Perpetrators of domestic abuse like to be in control and there’s nothing that is going to threaten their sense of control more than the current pandemic of COVID-19 which we are currently experiencing. 

Think of all the things that perpetrators of abuse don’t currently have control of such as the future of their job, their income, where they work, where they go, anxiety around catching COVID-19, how they socialise, who they are allowed to see, what they buy.. I can go on but I’m thinking you’re probably getting it. 

Consider also the added tension of working from home, self-isolation, social distancing and children at home all day rather than at school. I’m feeling the tension in my stomach as I’m writing this. Are you? The combination is toxic and once we throw in additional factors such as poor mental health, alcohol, drugs and money worries, we are heading for a frightening mix. Those of us that work within the sector also have concerns over victims that have contact arrangement orders with their ex-partners for their children and how these can be met and adhered to safely in the current crisis. Often child contact ‘handovers’ are facilitated in a public place where there are lots of people and the current climate means that this is going to be difficult to achieve safely.

Domestic abuse doesn’t just affect the victim, it affects their children and their whole family and support network who may desperately be trying to get the victim to distance from the perpetrator already and now they may face the added concern of a 14 day period of not being able to see them or a potential lockdown of all social contact outside the home. 

Domestic violence cases have tripled during the epidemic in China and there has also been a dramatic increase in Italy. Domestic abuse agencies there have observed first-hand the impact of forced coexistence, economic stress, and fears about the virus. The current pandemic has also meant that access to support services is increasingly challenging with lack of face to face support, closure of groups and fears of an outbreak within a refuge.  

What both Italy and China have shown though are examples of innovative practices using technology and online resources and chats and thereby setting up networks to help those needing support. Online guides to creating a safety plan, livestreamed workshops, awareness posters encouraging people to be vigilant, creating awareness through online hashtags such as #AntiDomesticViolenceDuringEpidemic and support sessions using online communications such as Skype and Facetime are being used to stay in valuable contact with victims.

Safety Planning is a big aspect of support that all domestic abuse professionals will undertake with victims and at it’s best, will involve a support network of professionals all tasked with elements of that safety plan.

What I wanted to do in this article is not to suggest that we can create a ‘one size fits all’ safety plan but to offer some guidance and advice that you can use to support potential victims or people that you are concerned about during what is an incredibly difficult time. 

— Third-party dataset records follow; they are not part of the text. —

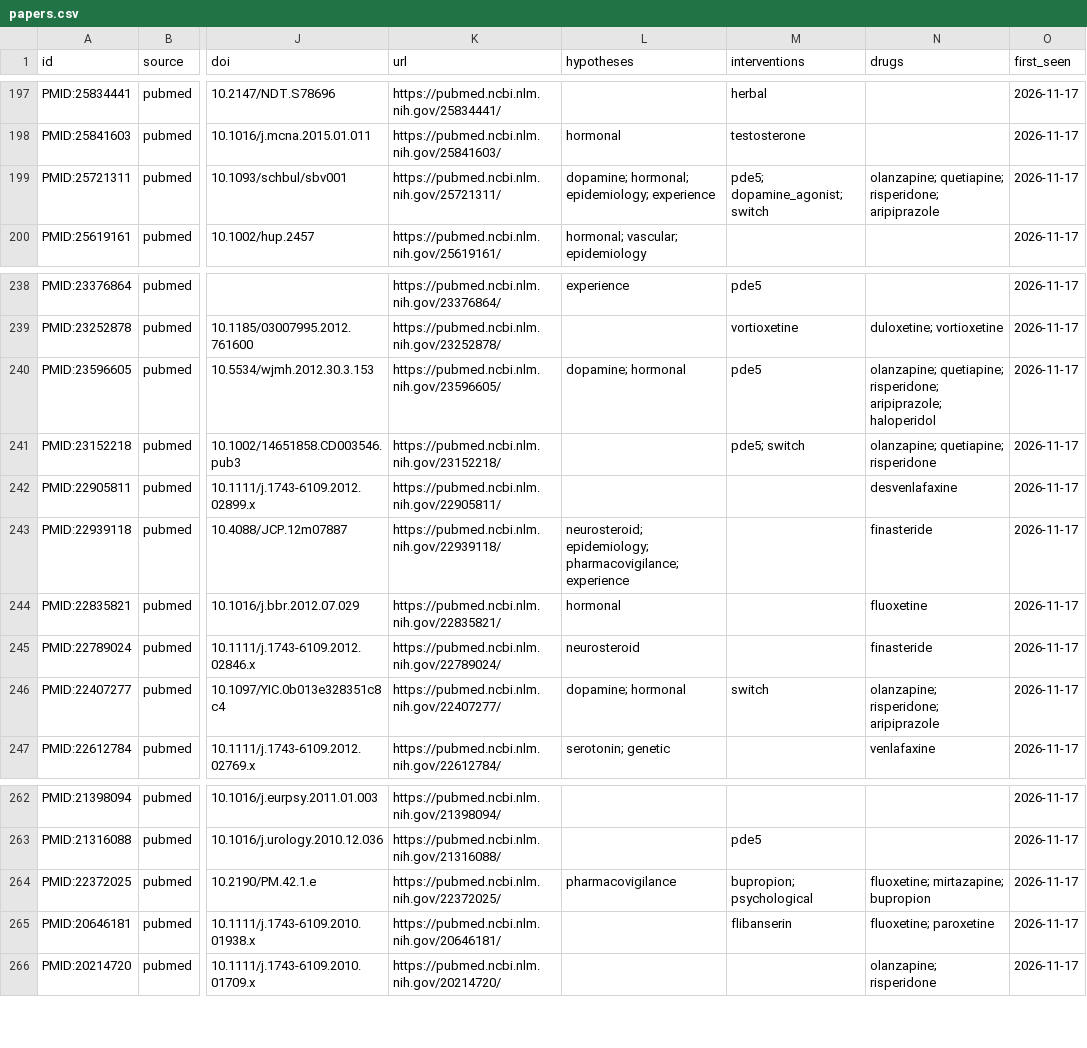
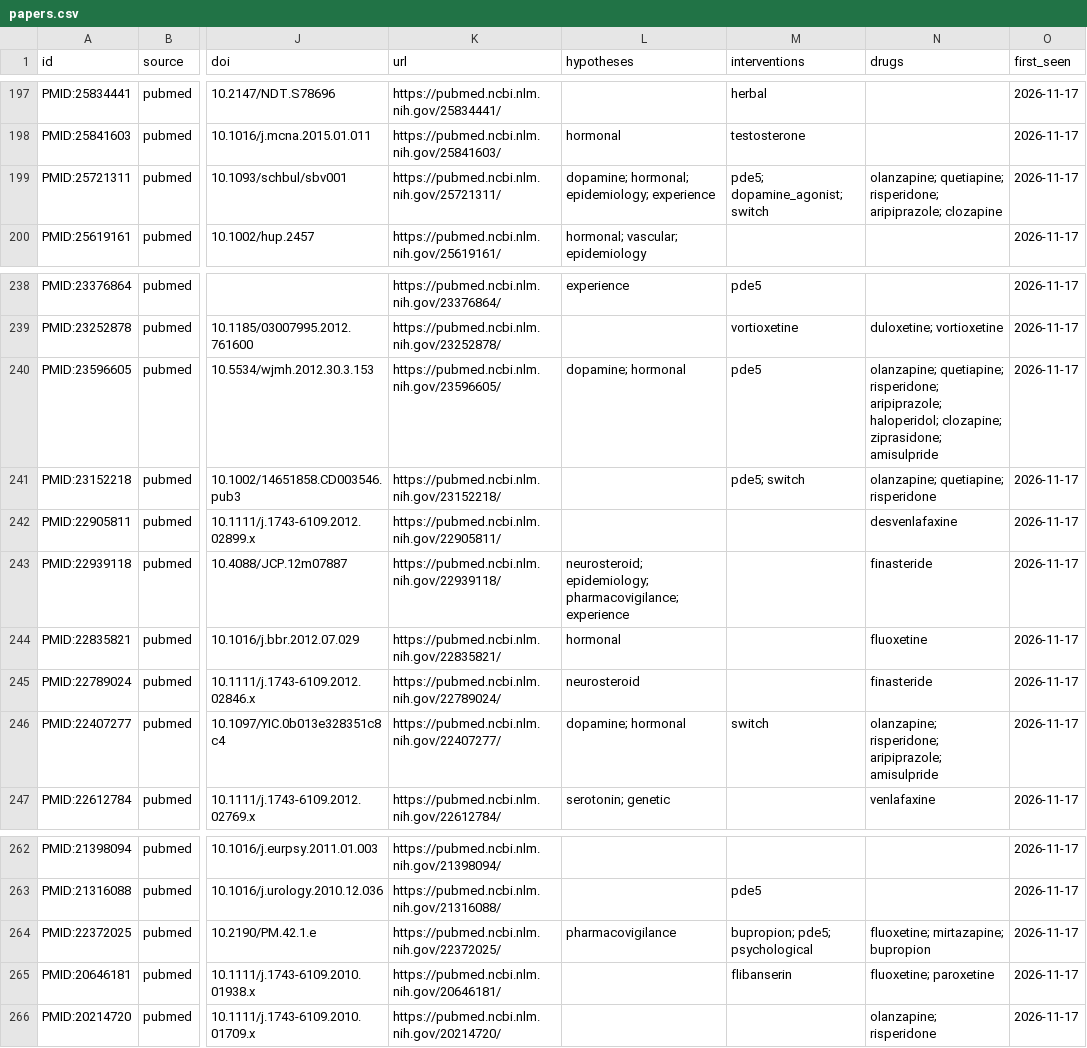
Before and after one commit to R0N1N9/pssdatlas, a CSV file: data/papers.csv, drawn as a sheet; only a part is shown, gaps mark what is left out; the diff covers the shown part only; the diff names each change by its address in the sheet, - before the commit and + after, or states it on an @@ line.

```diff
--- a/data/papers.csv
+++ b/data/papers.csv
-N199 (drugs): …quetiapine; risperidone; aripiprazole
+N199 (drugs): …quetiapine; risperidone; aripiprazole; clozapine
-N240 (drugs): …risperidone; aripiprazole; haloperidol
+N240 (drugs): …risperidone; aripiprazole; haloperidol; clozapine; ziprasidone; amisulpride
-N246 (drugs): olanzapine; risperidone; aripiprazole
+N246 (drugs): olanzapine; risperidone; aripiprazole; amisulpride
-M264 (interventions): bupropion; psychological
+M264 (interventions): bupropion; pde5; psychological
```
Also changed, not shown: 1 added row and 4 edited cells elsewhere in this file, 22 other files.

  • Listen to any concerns they have about their relationship without giving judgement.
  • Understand that stress and anxiety don’t cause domestic abuse however they may fuel someone that is already using controlling and abusive behaviours.
  • Encourage them to consider any consumption of alcohol or drugs very carefully. Both of these can fuel domestic abuse but also have the capacity to impair a victim’s response and judgement in a dangerous and potentially escalating situation.
  • Learn the telephone number of the National 24hr Domestic Violence Helpline – 0808 2000 247 – you can then text it instantly or give it to them if they need it.
  • Develop a codeword with them that you can use on the phone or via text if they are unable to talk or need help.
  • Always assume that the perpetrator may be listening to calls or reading messages so be cautious in your wording.
  • Keep in regular contact with them through a variety of different means.
  • Encourage them to eat well and get some time out of the house into the fresh air for at least a short time each day.
  • If you are concerned that they may be at imminent risk of harm, dial 999. If you are concerned that their children may be at imminent risk of harm, dial 999.

Some helpful telephone and online resources

  • Women’s Aid’s online chat service is open from 10am-12pm Monday-Friday (
  • Chayn provides online tools, information, courses and support for people experiencing abuse, all free to access ( They are also launching a secure Telegram channel to provide particular support during this time. 
  • Young people in crisis can contact Childline, a free 24hr telephone helpline on 0800 1111.
  • The Respect Helpline offers help for domestic abuse perpetrators who want to change and male victims of domestic abuse. Call them on 0808 802 4040 or visit
  • The Hideout ( provides support and resources as well as online activities to help children understand domestic abuse and how to take positive action if it is happening to them.
  • The Samaritans work to make sure there’s always someone there for anyone who needs someone. Visit their website ( or freephone 116 123.

Stay safe and well everyone and try to look out for each other.

Lucy Whittaker

Founding Director

Alpha Vesta CIC